Hutton, Sarah. 2004. Anne Conway: a Woman Philosopher. Cambridge: Cambridge University Press.

Mercer, Christia. 2012. "Knowledge and Suffering in Early Modern Philosophy: G.W. Leibniz and Anne Conway." In Emotional Minds, edited by Sabrina Ebbersmeyer, 179. De Gruyter.

Mercer, Christia. 2012. "Platonism in Early Modern Natural Philosophy: the Case of Leibniz and Conway." In Neoplatonism and the Philosophy of Nature, edited by James Wilberding and Christoph Horn, 103-25.

Merchant, Carolyn. 1979. "The Vitalism of Anne Conway: Its Impact on Leibniz's Concept of the Monad." Journal of the History of Philosophy 17 (3): 255-269.

Orio de Miguel, Bernardino, ed. 2004. La Filosofiá de Lady Anne Conway, un Proto-Leibniz: "Principia Philosophiae Antiquissimae et Recentissimae". Valencia: Editorial de la UPV.

Politella, Joseph. 1938. Platonism, Aristotelianism and Cabalism in the Philosophy of Leibniz. Philadelphia, 1938.

Schroeder, Steven. 2007. "Anne Conway's Place: a Map of Leibniz." The Pluralist 2 (3): 77-9

 

Image of G.W. Leibniz forthcoming.

For image sources and permissions see our image gallery

 

 

 

 

 

 

 

7. Online resources


‘Anne Conway’s Critique of Cartesian Dualism’

Article by Louise D. Derksen at Vrije Universiteit on Paideia.


The Cambridge Platonist Research Group

Provides a forum for discussion and dissemination of information about the Cambridge Platonists. Includes biographies and bibliographies of key Platonists figures, such as Conway's mentor and life-long friend Henry More; also contains information on latest publications, events, and other relevant research groups.


The Cambridge Platonist Research Group – Anne Conway

Bibliography on Conway maintained by Sarah Hutton.


History of Parliament Online

Contains detailed biographies of the political members of Conway’s family. Originally published in The History of Parliament: the House of Commons 1690-1715, ed. D. Hayton, E. Cruickshanks, S. Handley, 2002.


Marcy Lascano’s website

Includes information on early modern women philosophers, including links to Lascano’s blog on the topic, and syllabi for courses: ‘Leibniz and Conway on Theodicy’ and ‘Early Modern Women Philosophers.'



Relevant Stanford Encyclopedia of Philosophy articles


Baruch Spinoza
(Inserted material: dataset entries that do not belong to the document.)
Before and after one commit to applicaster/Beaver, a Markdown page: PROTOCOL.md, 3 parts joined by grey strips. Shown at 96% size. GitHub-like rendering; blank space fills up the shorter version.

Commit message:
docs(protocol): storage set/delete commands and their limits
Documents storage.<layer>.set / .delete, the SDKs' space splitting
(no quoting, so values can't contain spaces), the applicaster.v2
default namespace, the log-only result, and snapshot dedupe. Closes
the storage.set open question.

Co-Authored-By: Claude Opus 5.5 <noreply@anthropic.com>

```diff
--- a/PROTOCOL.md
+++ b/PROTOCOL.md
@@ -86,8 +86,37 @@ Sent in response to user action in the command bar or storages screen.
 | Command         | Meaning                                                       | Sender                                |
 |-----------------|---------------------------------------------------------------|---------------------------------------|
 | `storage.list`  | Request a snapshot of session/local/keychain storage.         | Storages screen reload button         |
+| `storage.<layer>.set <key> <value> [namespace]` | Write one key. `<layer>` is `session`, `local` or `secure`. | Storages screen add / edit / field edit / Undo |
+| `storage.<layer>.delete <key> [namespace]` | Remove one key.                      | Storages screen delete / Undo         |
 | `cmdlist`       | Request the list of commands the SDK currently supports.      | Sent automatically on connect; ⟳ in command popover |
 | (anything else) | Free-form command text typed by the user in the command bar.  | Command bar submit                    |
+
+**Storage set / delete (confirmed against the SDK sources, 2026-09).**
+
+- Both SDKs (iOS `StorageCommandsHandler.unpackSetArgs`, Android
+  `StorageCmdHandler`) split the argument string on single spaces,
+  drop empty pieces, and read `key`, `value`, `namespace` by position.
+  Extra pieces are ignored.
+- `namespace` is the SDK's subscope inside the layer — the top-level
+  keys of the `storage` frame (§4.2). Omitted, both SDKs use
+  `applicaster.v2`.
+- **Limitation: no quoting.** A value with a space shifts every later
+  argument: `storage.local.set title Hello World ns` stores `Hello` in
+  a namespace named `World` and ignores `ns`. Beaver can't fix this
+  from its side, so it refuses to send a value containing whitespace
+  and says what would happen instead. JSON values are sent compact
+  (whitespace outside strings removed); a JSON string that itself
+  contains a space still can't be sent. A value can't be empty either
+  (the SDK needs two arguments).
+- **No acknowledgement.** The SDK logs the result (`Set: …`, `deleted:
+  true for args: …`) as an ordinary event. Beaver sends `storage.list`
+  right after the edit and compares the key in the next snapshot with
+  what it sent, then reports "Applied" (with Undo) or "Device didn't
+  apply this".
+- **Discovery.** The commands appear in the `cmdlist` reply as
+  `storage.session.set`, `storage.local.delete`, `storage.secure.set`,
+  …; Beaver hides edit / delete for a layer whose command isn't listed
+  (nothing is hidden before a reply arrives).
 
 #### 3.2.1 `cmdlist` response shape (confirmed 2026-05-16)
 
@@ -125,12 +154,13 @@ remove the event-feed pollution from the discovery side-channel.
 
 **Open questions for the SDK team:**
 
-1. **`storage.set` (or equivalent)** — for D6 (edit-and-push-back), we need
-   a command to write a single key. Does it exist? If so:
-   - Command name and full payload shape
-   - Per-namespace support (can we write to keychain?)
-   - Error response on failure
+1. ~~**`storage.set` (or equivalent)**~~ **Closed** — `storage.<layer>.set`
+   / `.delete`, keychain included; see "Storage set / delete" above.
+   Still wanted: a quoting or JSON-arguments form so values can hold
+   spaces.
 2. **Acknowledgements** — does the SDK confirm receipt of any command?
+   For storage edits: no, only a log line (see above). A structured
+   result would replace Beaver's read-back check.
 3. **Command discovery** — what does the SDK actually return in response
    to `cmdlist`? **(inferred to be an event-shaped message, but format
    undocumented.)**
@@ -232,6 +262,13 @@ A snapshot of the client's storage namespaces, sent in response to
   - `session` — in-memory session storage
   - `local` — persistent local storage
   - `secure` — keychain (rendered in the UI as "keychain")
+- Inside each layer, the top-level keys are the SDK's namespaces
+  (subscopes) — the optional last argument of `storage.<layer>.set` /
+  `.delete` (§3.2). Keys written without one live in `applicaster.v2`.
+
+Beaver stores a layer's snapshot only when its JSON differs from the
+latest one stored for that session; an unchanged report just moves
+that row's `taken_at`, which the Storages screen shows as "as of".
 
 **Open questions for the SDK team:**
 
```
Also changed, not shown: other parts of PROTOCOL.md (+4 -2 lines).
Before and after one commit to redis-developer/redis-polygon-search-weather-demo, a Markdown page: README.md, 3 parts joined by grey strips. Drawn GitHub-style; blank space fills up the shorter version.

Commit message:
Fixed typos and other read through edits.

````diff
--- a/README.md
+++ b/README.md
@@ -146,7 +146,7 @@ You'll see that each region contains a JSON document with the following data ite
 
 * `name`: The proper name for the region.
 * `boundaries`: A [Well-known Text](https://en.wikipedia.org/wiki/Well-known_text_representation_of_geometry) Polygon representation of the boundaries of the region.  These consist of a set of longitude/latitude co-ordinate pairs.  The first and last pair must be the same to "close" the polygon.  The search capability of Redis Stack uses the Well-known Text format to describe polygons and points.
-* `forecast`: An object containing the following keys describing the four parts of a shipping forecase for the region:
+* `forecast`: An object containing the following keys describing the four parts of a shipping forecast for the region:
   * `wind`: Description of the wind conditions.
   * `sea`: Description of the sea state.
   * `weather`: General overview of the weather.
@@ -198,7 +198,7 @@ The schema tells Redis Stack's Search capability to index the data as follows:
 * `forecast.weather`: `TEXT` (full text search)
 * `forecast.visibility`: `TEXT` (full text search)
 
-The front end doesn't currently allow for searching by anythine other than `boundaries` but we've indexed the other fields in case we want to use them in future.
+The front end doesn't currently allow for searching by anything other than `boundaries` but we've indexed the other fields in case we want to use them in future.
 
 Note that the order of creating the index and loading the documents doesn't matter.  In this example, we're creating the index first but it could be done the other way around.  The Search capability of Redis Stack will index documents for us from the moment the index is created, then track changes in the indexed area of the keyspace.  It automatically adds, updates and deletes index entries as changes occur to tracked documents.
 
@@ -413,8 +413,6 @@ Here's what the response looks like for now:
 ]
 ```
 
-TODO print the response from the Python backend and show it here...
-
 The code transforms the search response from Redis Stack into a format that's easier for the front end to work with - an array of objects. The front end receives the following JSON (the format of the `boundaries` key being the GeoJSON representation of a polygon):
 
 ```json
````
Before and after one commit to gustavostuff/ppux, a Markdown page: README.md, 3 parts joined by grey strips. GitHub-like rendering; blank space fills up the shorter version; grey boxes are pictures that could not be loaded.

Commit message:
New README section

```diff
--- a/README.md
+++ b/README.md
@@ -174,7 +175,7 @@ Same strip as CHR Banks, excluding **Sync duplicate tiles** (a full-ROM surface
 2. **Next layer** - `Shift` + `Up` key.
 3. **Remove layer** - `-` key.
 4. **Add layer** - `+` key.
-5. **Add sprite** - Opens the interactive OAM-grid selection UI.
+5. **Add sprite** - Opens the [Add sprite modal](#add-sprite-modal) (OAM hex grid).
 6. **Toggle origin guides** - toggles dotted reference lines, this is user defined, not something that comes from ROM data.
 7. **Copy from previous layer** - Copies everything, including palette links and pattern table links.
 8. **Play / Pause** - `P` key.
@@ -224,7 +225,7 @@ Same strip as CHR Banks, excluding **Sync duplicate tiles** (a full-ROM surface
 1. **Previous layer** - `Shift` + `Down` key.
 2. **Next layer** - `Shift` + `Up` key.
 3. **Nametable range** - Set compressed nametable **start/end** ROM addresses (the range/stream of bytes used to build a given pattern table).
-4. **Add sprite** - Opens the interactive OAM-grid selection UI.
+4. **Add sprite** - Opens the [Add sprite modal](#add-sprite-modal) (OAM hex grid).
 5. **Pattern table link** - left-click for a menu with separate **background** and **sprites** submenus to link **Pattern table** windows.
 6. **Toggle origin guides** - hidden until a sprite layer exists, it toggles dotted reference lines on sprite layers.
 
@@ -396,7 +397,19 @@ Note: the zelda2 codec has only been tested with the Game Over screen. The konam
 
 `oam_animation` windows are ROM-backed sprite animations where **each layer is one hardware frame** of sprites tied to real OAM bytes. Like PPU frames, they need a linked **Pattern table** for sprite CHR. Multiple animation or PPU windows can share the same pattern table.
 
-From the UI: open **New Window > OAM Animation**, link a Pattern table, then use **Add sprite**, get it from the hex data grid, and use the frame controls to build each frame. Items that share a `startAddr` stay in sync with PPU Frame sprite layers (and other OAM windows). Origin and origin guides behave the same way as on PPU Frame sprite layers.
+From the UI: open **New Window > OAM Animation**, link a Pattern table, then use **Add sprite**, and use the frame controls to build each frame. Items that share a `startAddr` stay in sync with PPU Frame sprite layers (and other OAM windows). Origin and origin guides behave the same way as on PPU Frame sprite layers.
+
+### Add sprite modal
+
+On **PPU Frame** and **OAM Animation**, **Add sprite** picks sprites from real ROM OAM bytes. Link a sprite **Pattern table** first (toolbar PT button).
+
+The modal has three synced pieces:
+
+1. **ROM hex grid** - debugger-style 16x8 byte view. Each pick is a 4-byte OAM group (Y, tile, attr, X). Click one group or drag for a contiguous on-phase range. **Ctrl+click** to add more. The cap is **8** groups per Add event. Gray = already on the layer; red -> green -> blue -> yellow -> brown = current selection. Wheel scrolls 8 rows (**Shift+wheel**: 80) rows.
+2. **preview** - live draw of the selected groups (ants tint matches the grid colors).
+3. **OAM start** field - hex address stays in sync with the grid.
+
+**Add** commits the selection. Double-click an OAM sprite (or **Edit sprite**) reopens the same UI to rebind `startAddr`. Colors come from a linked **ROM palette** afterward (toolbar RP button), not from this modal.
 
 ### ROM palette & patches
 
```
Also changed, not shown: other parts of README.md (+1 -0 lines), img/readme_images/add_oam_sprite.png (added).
Some scholars interpret Conway’s Principles as critiquing Spinoza’s philosophy and suggest that Conway wished to distance her own views from his. She was aware of More’s critique of Spinoza.


Cambridge Platonists

The leading Cambridge Platonist Henry More was Conway’s mentor and lifelong friend. This article provides a helpful overview of the Cambridge Platonist group.


Gottfried Wilhelm Leibniz

Some scholars point to parallels between Leibniz’s work and Conway’s and some suggest that her Principles may have influenced Leibniz. He owned an annotated copy. This article provides an overview of Leibniz’s philosophy.


Elisabeth, Princess of Bohemia

Conway knew of Princess Elisabeth through her physician and intellectual companion Francis Mercury Van Helmont. Some scholars suggest that the Princess and Conway propose similar objections to Cartesian Dualism.


Henry More

The leading Cambridge Platonist Henry More was Conway’s mentor and lifelong friend. This article provides a helpful overview of More’s philosophy.


Lady Anne Conway

Sarah Hutton’s overview of Conway’s biography and philosophy.


Robert Boyle

Conway knew of Robert Boyle and his philosophy through More. She consulted him on medical advice, read his work, and was aware of the debate between him and More on the subject of the relationship between theology and experimental philosophy.


Thomas Hobbes

Some scholars interpret Conway’s Principles as critiquing Hobbes’s materialist philosophy. The article provides an overview of his life and philosophy.